  • Other GOP Senators could easily vote to convict. Unlike the first trial, this impeachment deals with something they all were witnesses to, something that put their lives in danger. Many have said the House Managers presented a very good case. One never knows the future for certain.

If you are interested in continued coverage of the Second Trump Senate Impeachment Trial, or if you would like to catch up, our Impeachment Trial Live Blog has the latest!

Basil E. Bacorn

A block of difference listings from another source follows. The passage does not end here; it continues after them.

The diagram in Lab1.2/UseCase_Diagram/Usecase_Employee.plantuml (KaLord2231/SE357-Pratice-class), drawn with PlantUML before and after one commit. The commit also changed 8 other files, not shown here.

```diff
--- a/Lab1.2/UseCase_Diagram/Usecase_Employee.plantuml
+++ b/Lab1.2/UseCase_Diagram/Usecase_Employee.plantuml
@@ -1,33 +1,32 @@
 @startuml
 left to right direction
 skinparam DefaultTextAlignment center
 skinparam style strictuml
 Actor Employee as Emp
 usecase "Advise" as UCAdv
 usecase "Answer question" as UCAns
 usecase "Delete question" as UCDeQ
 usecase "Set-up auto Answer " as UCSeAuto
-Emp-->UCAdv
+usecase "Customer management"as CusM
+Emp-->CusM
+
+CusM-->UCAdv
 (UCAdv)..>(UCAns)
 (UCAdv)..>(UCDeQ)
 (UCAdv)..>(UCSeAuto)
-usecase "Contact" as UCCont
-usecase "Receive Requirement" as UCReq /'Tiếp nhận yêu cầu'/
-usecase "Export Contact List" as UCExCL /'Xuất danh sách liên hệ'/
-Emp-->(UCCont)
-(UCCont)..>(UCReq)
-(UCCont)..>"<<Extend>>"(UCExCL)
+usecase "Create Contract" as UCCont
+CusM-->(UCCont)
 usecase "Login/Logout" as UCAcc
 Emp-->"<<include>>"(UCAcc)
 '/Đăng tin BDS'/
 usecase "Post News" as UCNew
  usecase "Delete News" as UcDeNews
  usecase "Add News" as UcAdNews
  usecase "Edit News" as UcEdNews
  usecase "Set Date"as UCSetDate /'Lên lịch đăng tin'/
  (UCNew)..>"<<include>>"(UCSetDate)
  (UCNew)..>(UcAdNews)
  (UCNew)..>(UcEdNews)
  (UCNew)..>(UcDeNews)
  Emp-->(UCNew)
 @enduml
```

Basil E. Bacorn is an author, artist, entrepreneur, and aspiring entertainer. He has written and published over ten books, including Geek Gods, The Book of Random Thoughts, The Circle's Problem, and the Dark's Descent Series, and has earned an associate's degree in Business and Entrepreneurial Studies.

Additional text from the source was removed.